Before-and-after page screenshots
##############################

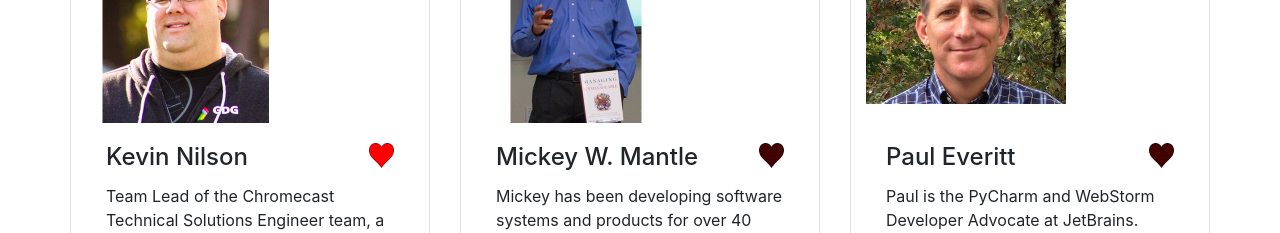
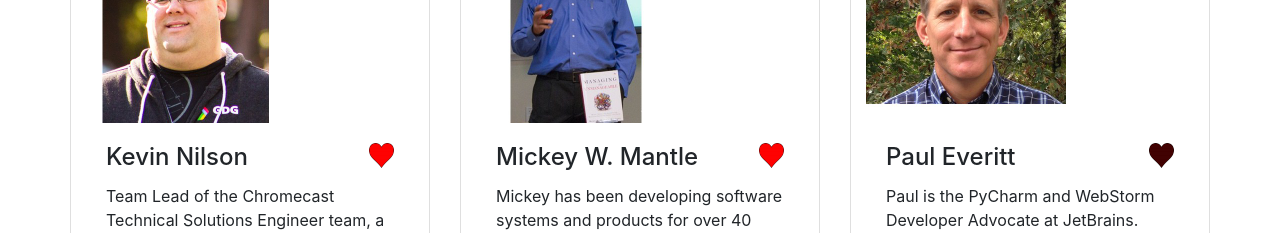
Before and after one commit to Divyue30597/react-hooks-pluralsight, a Next.js app: page /speakers in a window 1280 px wide. Shown: the part 1848-2081 px from the top of the page. Built offline with nearby package versions, Linux system fonts and the light colour scheme.

Commit message:
completed react-hooks-pluralsight-course

```diff
--- a/db.json
+++ b/db.json
@@ -69,7 +69,7 @@
       "lastName": "Mantle",
       "sat": true,
       "sun": true,
-      "favorite": false,
+      "favorite": true,
       "bio": "Mickey has been developing software systems and products for over 40 years, as a systems programmer, Tech Lead, Manager, VP Engineering, CTO, COO, and now CEO/CTO of his own company."
     },
     {
--- a/src/FavoriteClickCountContext.js
+++ b/src/FavoriteClickCountContext.js
@@ -18,6 +18,8 @@ export const FavoriteClickCountProvider = ({ children }) => {
     return { incrementFavoriteClickCount };
   }, []);
 
+  // The technique used here is very extensible. It gives you the flexibility to create a true global state that can cover a significant amount of functionality and, at the same time, let you optimize performance around specific tasks. I put both contexts around the full app just for demonstration. But in your apps, which I expect will be much more complex than this, I expect that you'd wrap the context just around the component trees where it makes sense.
+
   return (
     <FavoriteClickCountContext.Provider value={provider}>
       {children}
--- a/src/GlobalState.js
+++ b/src/GlobalState.js
@@ -11,12 +11,16 @@ export const GlobalProvider = ({ children }) => {
     favoriteClickCount,
     toggleSpeakerFavorite,
     incrementFavoriteClickCount,
+    hasErrored,
+    error,
   } = useSpeakerDataManager();
 
   const provider = {
     isLoading,
     speakerList,
     favoriteClickCount,
+    hasErrored,
+    error,
     toggleSpeakerFavorite,
     incrementFavoriteClickCount,
   };
--- a/src/Speakers.js
+++ b/src/Speakers.js
@@ -15,7 +15,7 @@ const Speakers = () => {
 
   // We will comment out here since we are creating global context. Next what we do is copy the same code in the GlobalState.js file. And we will provide the Global State context here.
   // We've taken the return from our custom Hook that we called in GlobalState, and we've gotten a reference to that now in our Speakers component.
-  const { isLoading, speakerList, toggleSpeakerFavorite } =
+  const { isLoading, speakerList, toggleSpeakerFavorite, hasErrored, error } =
     useContext(GlobalContext);
 
   // const { isLoading, speakerList, toggleSpeakerFavorite } =
@@ -76,6 +76,7 @@ const Speakers = () => {
     toggleSpeakerFavorite(speakerRec);
   }, []);
 
+  if (hasErrored === true) return <div>Error: {error.message}</div>;
   if (isLoading) return <div>Loading...</div>;
 
   return (
--- a/src/speakersReducer.js
+++ b/src/speakersReducer.js
@@ -29,7 +29,12 @@ function speakersReducer(state, action) {
 
       // return an object that first spreads the existing state, then follows that with a state we want to replace. In this case, that's just setting the speakerList property to action.data.
       //  Here is our first benefit we get from including the state isLoading in our reducer. After we set the speakerList, we also want to set IsLoading to false. We can do it right here, just add another property, after spreading state, set isLoading to false.
-      return { ...state, speakerList: action.data, isLoading: false };
+      return {
+        ...state,
+        speakerList: action.data,
+        isLoading: false,
+        hasErrored: false,
+      };
     }
     case "favorite": {
       // We need to update this as well. Commenting out the below code
@@ -50,6 +55,9 @@ function speakersReducer(state, action) {
     case "incrementFavoriteClickCount": {
       return { ...state, favoriteClickCount: state.favoriteClickCount + 1 };
     }
+    case "errored": {
+      return { ...state, hasErrored: true, error: action.error };
+    }
     default:
       return state;
   }
--- a/src/useSpeakerDataManager.js
+++ b/src/useSpeakerDataManager.js
@@ -13,13 +13,18 @@ function useSpeakerDataManager() {
 
   // const initialSpeakerData = useContext(InitialSpeakerDataContext);
 
-  const [{ isLoading, speakerList, favoriteClickCount }, dispatch] = useReducer(
+  const [
+    { isLoading, speakerList, favoriteClickCount, hasErrored, error },
+    dispatch,
+  ] = useReducer(
     speakersReducer,
     // change our useReducer initialization to initialize our stateObject instead of just the speakerList, so that becomes an object notation, isLoading set to true and speakerList set to an empty array.
     {
       isLoading: true,
       speakerList: [],
       favoriteClickCount: 0,
+      hasErrored: false,
+      error: null,
     }
   );
 
@@ -62,8 +67,12 @@ function useSpeakerDataManager() {
     // });
 
     (async () => {
-      let result = await axios.get("/api/speakers");
-      dispatch({ type: "setSpeakerList", data: result.data });
+      try {
+        let result = await axios.get("/api/speakers");
+        dispatch({ type: "setSpeakerList", data: result.data });
+      } catch (error) {
+        dispatch({ type: "errored", error: error });
+      }
     })();
 
     return () => {
@@ -75,6 +84,8 @@ function useSpeakerDataManager() {
     isLoading,
     speakerList,
     favoriteClickCount,
+    hasErrored,
+    error,
     incrementFavoriteClickCount,
     toggleSpeakerFavorite,
   };
```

##############################

> _Exercise requirements_
Set down the records exactly, without the pictures.

> _Your solution_
Before and after one commit to Divyue30597/react-hooks-pluralsight, a Next.js app: page /speakers in a window 1280 px wide. Shown: the part 1848-2081 px from the top of the page. Built offline with nearby package versions, Linux system fonts and the light colour scheme.

Commit message:
completed react-hooks-pluralsight-course

```diff
--- a/db.json
+++ b/db.json
@@ -69,7 +69,7 @@
       "lastName": "Mantle",
       "sat": true,
       "sun": true,
-      "favorite": false,
+      "favorite": true,
       "bio": "Mickey has been developing software systems and products for over 40 years, as a systems programmer, Tech Lead, Manager, VP Engineering, CTO, COO, and now CEO/CTO of his own company."
     },
     {
--- a/src/FavoriteClickCountContext.js
+++ b/src/FavoriteClickCountContext.js
@@ -18,6 +18,8 @@ export const FavoriteClickCountProvider = ({ children }) => {
     return { incrementFavoriteClickCount };
   }, []);
 
+  // The technique used here is very extensible. It gives you the flexibility to create a true global state that can cover a significant amount of functionality and, at the same time, let you optimize performance around specific tasks. I put both contexts around the full app just for demonstration. But in your apps, which I expect will be much more complex than this, I expect that you'd wrap the context just around the component trees where it makes sense.
+
   return (
     <FavoriteClickCountContext.Provider value={provider}>
       {children}
--- a/src/GlobalState.js
+++ b/src/GlobalState.js
@@ -11,12 +11,16 @@ export const GlobalProvider = ({ children }) => {
     favoriteClickCount,
     toggleSpeakerFavorite,
     incrementFavoriteClickCount,
+    hasErrored,
+    error,
   } = useSpeakerDataManager();
 
   const provider = {
     isLoading,
     speakerList,
     favoriteClickCount,
+    hasErrored,
+    error,
     toggleSpeakerFavorite,
     incrementFavoriteClickCount,
   };
--- a/src/Speakers.js
+++ b/src/Speakers.js
@@ -15,7 +15,7 @@ const Speakers = () => {
 
   // We will comment out here since we are creating global context. Next what we do is copy the same code in the GlobalState.js file. And we will provide the Global State context here.
   // We've taken the return from our custom Hook that we called in GlobalState, and we've gotten a reference to that now in our Speakers component.
-  const { isLoading, speakerList, toggleSpeakerFavorite } =
+  const { isLoading, speakerList, toggleSpeakerFavorite, hasErrored, error } =
     useContext(GlobalContext);
 
   // const { isLoading, speakerList, toggleSpeakerFavorite } =
@@ -76,6 +76,7 @@ const Speakers = () => {
     toggleSpeakerFavorite(speakerRec);
   }, []);
 
+  if (hasErrored === true) return <div>Error: {error.message}</div>;
   if (isLoading) return <div>Loading...</div>;
 
   return (
--- a/src/speakersReducer.js
+++ b/src/speakersReducer.js
@@ -29,7 +29,12 @@ function speakersReducer(state, action) {
 
       // return an object that first spreads the existing state, then follows that with a state we want to replace. In this case, that's just setting the speakerList property to action.data.
       //  Here is our first benefit we get from including the state isLoading in our reducer. After we set the speakerList, we also want to set IsLoading to false. We can do it right here, just add another property, after spreading state, set isLoading to false.
-      return { ...state, speakerList: action.data, isLoading: false };
+      return {
+        ...state,
+        speakerList: action.data,
+        isLoading: false,
+        hasErrored: false,
+      };
     }
     case "favorite": {
       // We need to update this as well. Commenting out the below code
@@ -50,6 +55,9 @@ function speakersReducer(state, action) {
     case "incrementFavoriteClickCount": {
       return { ...state, favoriteClickCount: state.favoriteClickCount + 1 };
     }
+    case "errored": {
+      return { ...state, hasErrored: true, error: action.error };
+    }
     default:
       return state;
   }
--- a/src/useSpeakerDataManager.js
+++ b/src/useSpeakerDataManager.js
@@ -13,13 +13,18 @@ function useSpeakerDataManager() {
 
   // const initialSpeakerData = useContext(InitialSpeakerDataContext);
 
-  const [{ isLoading, speakerList, favoriteClickCount }, dispatch] = useReducer(
+  const [
+    { isLoading, speakerList, favoriteClickCount, hasErrored, error },
+    dispatch,
+  ] = useReducer(
     speakersReducer,
     // change our useReducer initialization to initialize our stateObject instead of just the speakerList, so that becomes an object notation, isLoading set to true and speakerList set to an empty array.
     {
       isLoading: true,
       speakerList: [],
       favoriteClickCount: 0,
+      hasErrored: false,
+      error: null,
     }
   );
 
@@ -62,8 +67,12 @@ function useSpeakerDataManager() {
     // });
 
     (async () => {
-      let result = await axios.get("/api/speakers");
-      dispatch({ type: "setSpeakerList", data: result.data });
+      try {
+        let result = await axios.get("/api/speakers");
+        dispatch({ type: "setSpeakerList", data: result.data });
+      } catch (error) {
+        dispatch({ type: "errored", error: error });
+      }
     })();
 
     return () => {
@@ -75,6 +84,8 @@ function useSpeakerDataManager() {
     isLoading,
     speakerList,
     favoriteClickCount,
+    hasErrored,
+    error,
     incrementFavoriteClickCount,
     toggleSpeakerFavorite,
   };
```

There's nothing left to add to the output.